These studies recognize the fact that the "effectiveness gap" could always change as more data are gathered, and made it clear that both vaccines remain effective in fighting the coronavirus.

But if ever the gap holds up, then the two vaccines must be treated differently, as they will have a significant effectiveness rate, and government policies will play a huge role in this situation.

The difference between the two vaccines' effectiveness was confirmed by several studies, but some medical experts have warned that the results of these studies might lead to unfair, and worse, flawed comparisons.

The studies were conducted by various groups, and have agreed on one conclusion: Moderna and Pfizer's vaccines have a high difference in long-term effectiveness rate.

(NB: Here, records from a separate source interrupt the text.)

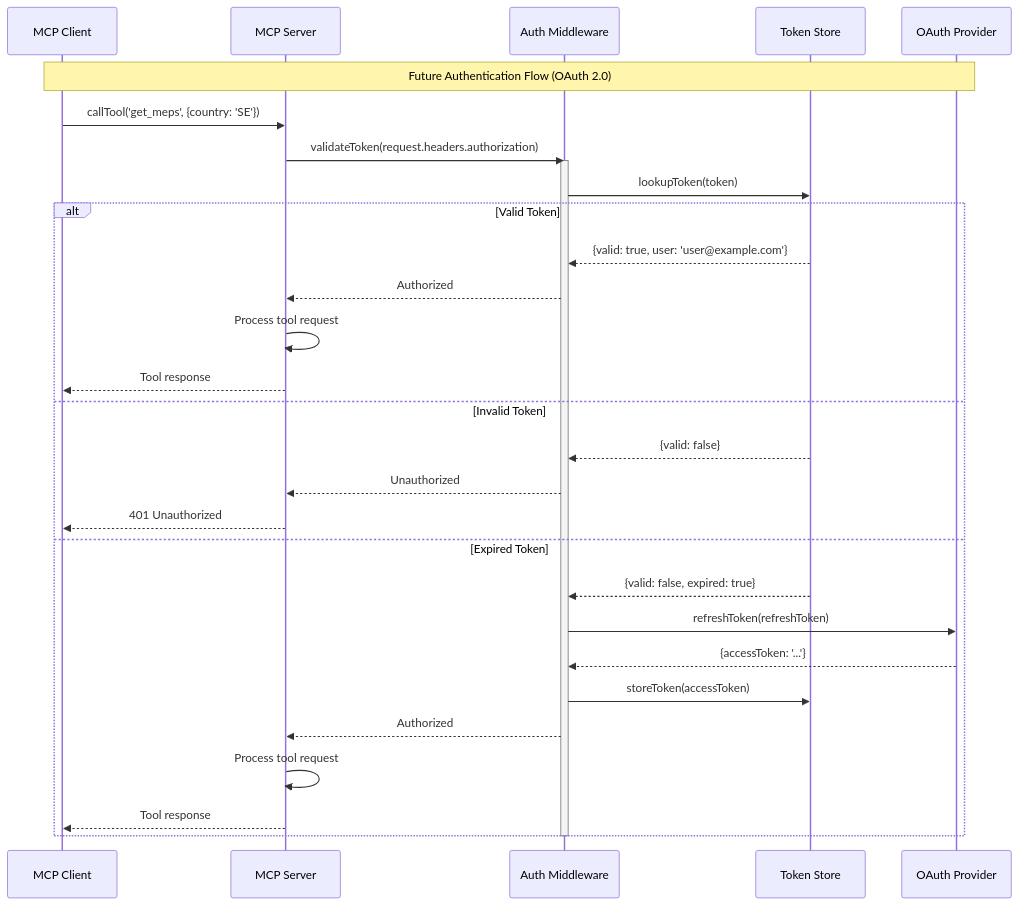
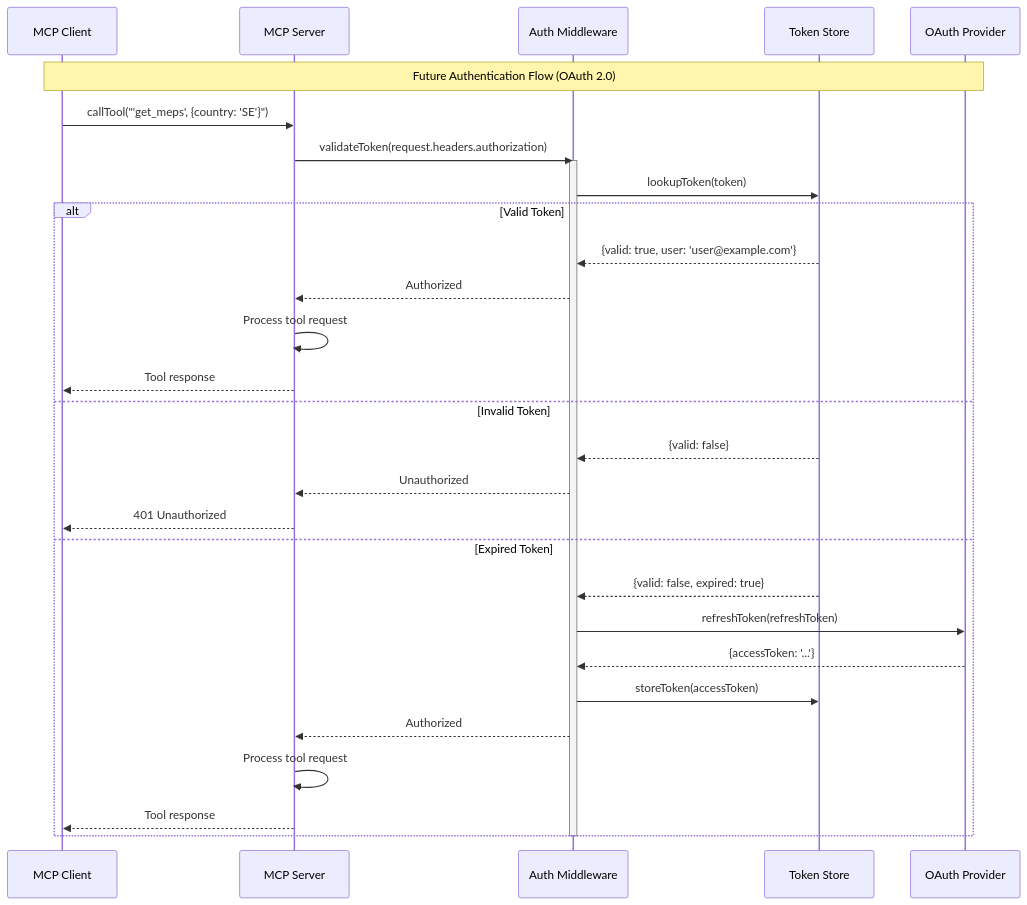
One commit to Hack23/European-Parliament-MCP-Server changed the fifth of 14 diagrams in docs/api/media/ARCHITECTURE_DIAGRAMS.md. Above: the diagram before and after it, drawn with Mermaid. The commit also changed other lines of this file and 2197 other files, not shown here.

````diff
--- a/docs/api/media/ARCHITECTURE_DIAGRAMS.md
+++ b/docs/api/media/ARCHITECTURE_DIAGRAMS.md
@@ -398,37 +398,37 @@
 ```mermaid
 sequenceDiagram
     participant Client as MCP Client
     participant Server as MCP Server
     participant Auth as Auth Middleware
     participant TokenStore as Token Store
     participant OAuth as OAuth Provider
     
     Note over Client,OAuth: Future Authentication Flow (OAuth 2.0)
     
-    Client->>Server: callTool('get_meps', {country: 'SE'})
+    Client->>Server: callTool("'get_meps', {country: 'SE'}")
     Server->>Auth: validateToken(request.headers.authorization)
     activate Auth
     
     Auth->>TokenStore: lookupToken(token)
     
     alt Valid Token
         TokenStore-->>Auth: {valid: true, user: 'user@example.com'}
         Auth-->>Server: Authorized
         Server->>Server: Process tool request
         Server-->>Client: Tool response
     else Invalid Token
         TokenStore-->>Auth: {valid: false}
         Auth-->>Server: Unauthorized
         Server-->>Client: 401 Unauthorized
     else Expired Token
         TokenStore-->>Auth: {valid: false, expired: true}
         Auth->>OAuth: refreshToken(refreshToken)
         OAuth-->>Auth: {accessToken: '...'}
         Auth->>TokenStore: storeToken(accessToken)
         Auth-->>Server: Authorized
         Server->>Server: Process tool request
         Server-->>Client: Tool response
     end
     
     deactivate Auth
 ```
````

"There has been sort of signals from enough separate sources that start to paint a picture that may reflect a real biological phenomenon 一 a real difference. I'm starting to believe that there's something underlying it," Natalie Dean, a Memery professor who specializes in vaccine study design, said.

In a study made by the Center for Disease Control and Prevention, it has discovered that Moderna's vaccine isn't just slightly more effective but has significant effectiveness compared to Pfizer's and even J&J's vaccines. It can perform better in emergency departments, urgent encounters, and hospitalizations.

But even with the studies' newly-discovered significant difference, it must be remembered that Pfizer was the first vaccine to be authorized by the U.S. government. In fact, it was administered to COVID-19 patients several weeks before Moderna's vaccine rolled out.

According to Cornell virologist John Moore, since the Pfizer vaccine was the first one to be approved, this was the brand that the most ill people got at that time.

This can explain why Pfizer's effectiveness seems to be "significantly less" compared to Moderna's because Pfizer's vaccine was administered not only earlier but in more vulnerable populations.

Other experts also believe that this "huge gap" in effectiveness can be attributed to the fact that Moderna's vaccine has a much higher dosing compared to Pfizer's.

More experts are expected to lay down their evaluation regarding the effectiveness gap between the two vaccines in the coming days.